Apple is expected to blast further past the $1,000 price barrier when it launches new iPhones today, but Wall Street is most intrigued by how deep into its larger-than-ever lineup prices hikes may go.
The Turkish Central Bank is expected to raise interest rates tomorrow to calm a currency crisis, but forecasts for the scale of the increase vary widely as the bank balances concerns over lira weakness with worries about an economic slowdown.
The European Union must flex its muscles as a world power, EU chief executive Jean-Claude Juncker said today as he spoke critically of President Trump’s retreat from international engagement.
Eleven Republican and Democratic U.S. senators urged President Trump’s administration to “use all tools at your disposal,” including imposing more economic sanctions, to ensure “the immediate, unconditional” release of two Reuters journalists imprisoned in Myanmar. Read the latest on their case here.
THE FINANCIAL CRISIS: 10 YEARS AFTER

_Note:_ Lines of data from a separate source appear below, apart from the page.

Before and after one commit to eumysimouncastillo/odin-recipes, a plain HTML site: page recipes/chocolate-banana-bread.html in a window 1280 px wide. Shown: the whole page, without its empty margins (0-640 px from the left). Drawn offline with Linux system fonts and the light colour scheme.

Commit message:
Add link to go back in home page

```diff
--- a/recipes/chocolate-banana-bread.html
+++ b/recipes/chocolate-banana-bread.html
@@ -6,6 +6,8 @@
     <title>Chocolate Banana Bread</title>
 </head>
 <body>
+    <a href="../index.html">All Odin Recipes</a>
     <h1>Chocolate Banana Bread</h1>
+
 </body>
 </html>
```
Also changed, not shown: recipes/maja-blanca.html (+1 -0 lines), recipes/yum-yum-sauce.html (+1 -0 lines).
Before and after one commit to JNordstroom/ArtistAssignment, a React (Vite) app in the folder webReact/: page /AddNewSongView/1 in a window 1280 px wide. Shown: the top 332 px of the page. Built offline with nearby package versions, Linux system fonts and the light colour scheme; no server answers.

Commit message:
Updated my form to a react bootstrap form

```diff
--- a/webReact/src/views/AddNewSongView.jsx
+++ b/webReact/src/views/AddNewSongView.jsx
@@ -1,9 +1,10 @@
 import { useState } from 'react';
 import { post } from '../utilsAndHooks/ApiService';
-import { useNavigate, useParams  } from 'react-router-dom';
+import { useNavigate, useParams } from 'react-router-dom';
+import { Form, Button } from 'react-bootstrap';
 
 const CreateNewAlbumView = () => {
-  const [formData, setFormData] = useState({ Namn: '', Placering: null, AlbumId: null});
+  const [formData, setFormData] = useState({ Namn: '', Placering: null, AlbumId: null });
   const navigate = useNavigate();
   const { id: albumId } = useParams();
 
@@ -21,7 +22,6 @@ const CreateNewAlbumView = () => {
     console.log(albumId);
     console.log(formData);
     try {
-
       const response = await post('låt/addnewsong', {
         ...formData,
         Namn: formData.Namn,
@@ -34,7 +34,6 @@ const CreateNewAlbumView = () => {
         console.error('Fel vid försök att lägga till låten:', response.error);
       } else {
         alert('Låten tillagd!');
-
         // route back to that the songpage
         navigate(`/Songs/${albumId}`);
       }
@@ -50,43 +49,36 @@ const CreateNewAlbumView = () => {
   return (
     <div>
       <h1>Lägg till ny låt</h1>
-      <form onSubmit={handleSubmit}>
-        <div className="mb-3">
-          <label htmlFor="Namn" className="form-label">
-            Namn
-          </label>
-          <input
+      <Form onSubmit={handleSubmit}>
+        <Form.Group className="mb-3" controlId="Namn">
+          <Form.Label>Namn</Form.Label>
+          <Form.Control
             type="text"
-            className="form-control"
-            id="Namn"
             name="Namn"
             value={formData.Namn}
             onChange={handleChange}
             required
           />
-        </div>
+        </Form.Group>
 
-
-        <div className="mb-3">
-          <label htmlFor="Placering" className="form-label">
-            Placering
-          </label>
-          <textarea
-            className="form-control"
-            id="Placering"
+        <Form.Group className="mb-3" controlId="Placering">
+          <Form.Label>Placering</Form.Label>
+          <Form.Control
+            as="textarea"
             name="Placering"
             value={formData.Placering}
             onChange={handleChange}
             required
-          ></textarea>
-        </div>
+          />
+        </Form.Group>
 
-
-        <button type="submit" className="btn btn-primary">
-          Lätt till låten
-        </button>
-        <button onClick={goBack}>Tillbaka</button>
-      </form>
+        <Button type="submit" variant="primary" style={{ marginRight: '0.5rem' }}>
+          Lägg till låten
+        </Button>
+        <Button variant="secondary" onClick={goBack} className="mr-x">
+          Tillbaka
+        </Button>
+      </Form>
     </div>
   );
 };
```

What is ‘shadow banking’? Why do many think it poses some risk ten years after the 2008 financial crisis? Asia Finance Editor Jennifer Hughes explains in the latest installment of our multimedia series that reflects on what has changed in the ten years since Lehman Brothers’ fall.
Barney Frank helped craft the post-crisis rules that put banks back on track. In one of our latest podcasts, he talks with John Foley about how politics has made the system more fragile, why populism thrived on the right but fizzled on the left, and what it was like to be one of the few openly gay lawmakers.
In the run-up to the 2008 financial crisis, millions of amateur investors kept adding fuel to the overheating U.S. housing market by betting on quick profits in hotspots like Las Vegas or Miami. A decade later, house-flipping is making a comeback, but this time in some Rust Belt cities the last boom passed by.
The unnamed insiders who claim to be working clandestinely to resist Trump are not heroes, says Peter Van Buren, a State Department veteran. “No one should join the government to do only things they think are personally right; one serves the United States, and takes an oath to a Constitution."
Samsung has opened its biggest mobile store in the world in India, as it tries to take pole position in the world’s fastest growing major market for phones.